# WHAT IS BEING ASKED
Which lines of the entries contain the string "print"? Copy each of them.
►
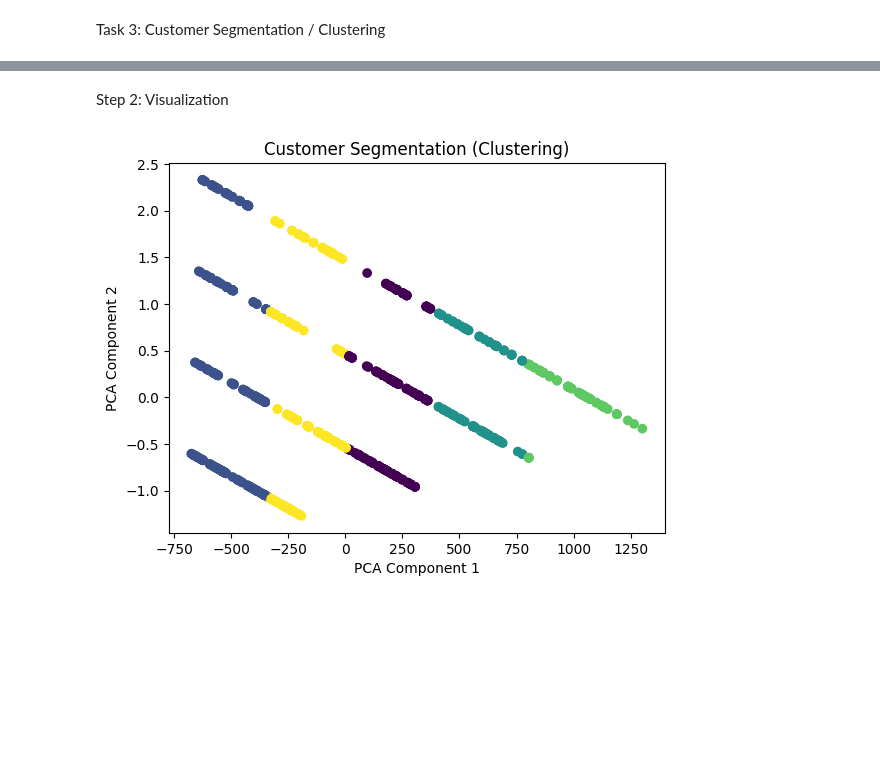
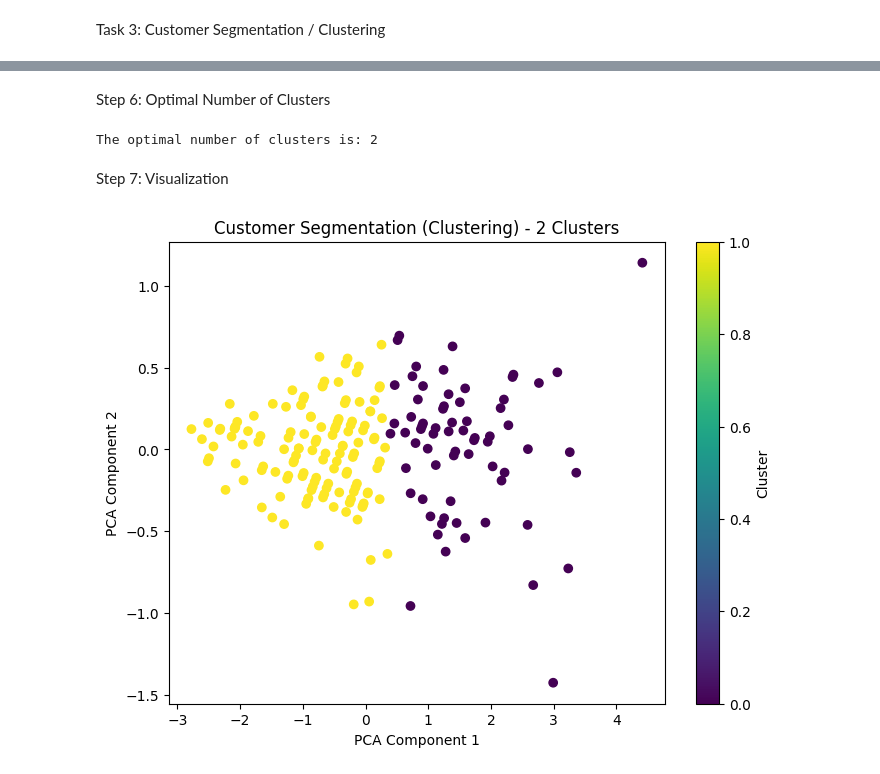
Before and after one commit to simran1002/eCommerce-Transactions-Dataset, a Jupyter notebook: Simran_Yadav_Clustering.ipynb, the cells around one changed output, grey strips where cells are left out. Saved outputs shown, nothing was run; the diff lists cells and outputs as text; code cells hidden in the pictures; blank space fills up the shorter version.

Commit message:
Modified the clustering

```diff
--- a/Simran_Yadav_Clustering.ipynb
+++ b/Simran_Yadav_Clustering.ipynb
@@ -55,18 +116,55 @@ Davies-Bouldin Index: 0.488338772202037
+# %% [markdown]
+Step 6: Optimal Number of Clusters
+# %%
+from sklearn.preprocessing import StandardScaler
+from sklearn.cluster import KMeans
+from sklearn.metrics import davies_bouldin_score
+import numpy as np
+
+numerical_features = customer_transactions[['TotalValue', 'Quantity']]
+
+scaler = StandardScaler()
+scaled_features = scaler.fit_transform(numerical_features)
+
+db_indexes = []
+
+for n_clusters in range(2, 11):
+    kmeans = KMeans(n_clusters=n_clusters, random_state=42)
+    clusters = kmeans.fit_predict(scaled_features)
+
+    db_index = davies_bouldin_score(scaled_features, clusters)
+    db_indexes.append(db_index)
+
+    customer_transactions[f'Cluster_{n_clusters}'] = clusters
+
+if db_indexes:
+    optimal_n_clusters = np.argmin(db_indexes) + 2  # Add 2 because range starts from 2
+    print(f"The optimal number of clusters is: {optimal_n_clusters}")
+else:
+    print("DB Index list is empty. Please check the clustering process.")
+# %% [output]
+The optimal number of clusters is: 2
 # %% [markdown]
-Step 2: Visualization
+Step 7: Visualization
 # %%
+from sklearn.preprocessing import StandardScaler
+from sklearn.decomposition import PCA
 import matplotlib.pyplot as plt
-from sklearn.decomposition import PCA
 
-# Perform PCA to reduce dimensionality for visualization
+numerical_features = customer_transactions[['TotalValue', 'Quantity']]
+
+scaler = StandardScaler()
+scaled_features = scaler.fit_transform(numerical_features)
+
 pca = PCA(n_components=2)
-pca_components = pca.fit_transform(clustering_data)
+pca_components = pca.fit_transform(scaled_features)
 
-# Scatter plot for customer segmentation
-plt.scatter(pca_components[:, 0], pca_components[:, 1], c=customer_transactions['Cluster'], cmap='viridis')
-plt.title('Customer Segmentation (Clustering)')
+plt.figure(figsize=(8, 6))
+plt.scatter(pca_components[:, 0], pca_components[:, 1], c=customer_transactions[f'Cluster_{optimal_n_clusters}'], cmap='viridis')
+plt.title(f'Customer Segmentation (Clustering) - {optimal_n_clusters} Clusters')
 plt.xlabel('PCA Component 1')
 plt.ylabel('PCA Component 2')
+plt.colorbar(label='Cluster')
 plt.show()
 # %% [output]
-[figure, old version]
+[figure, new version]
```
Also changed, not shown: parts of 11 cells of this notebook.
◄
# TASK RESULT
+    print(f"The optimal number of clusters is: {optimal_n_clusters}")
+    print("DB Index list is empty. Please check the clustering process.")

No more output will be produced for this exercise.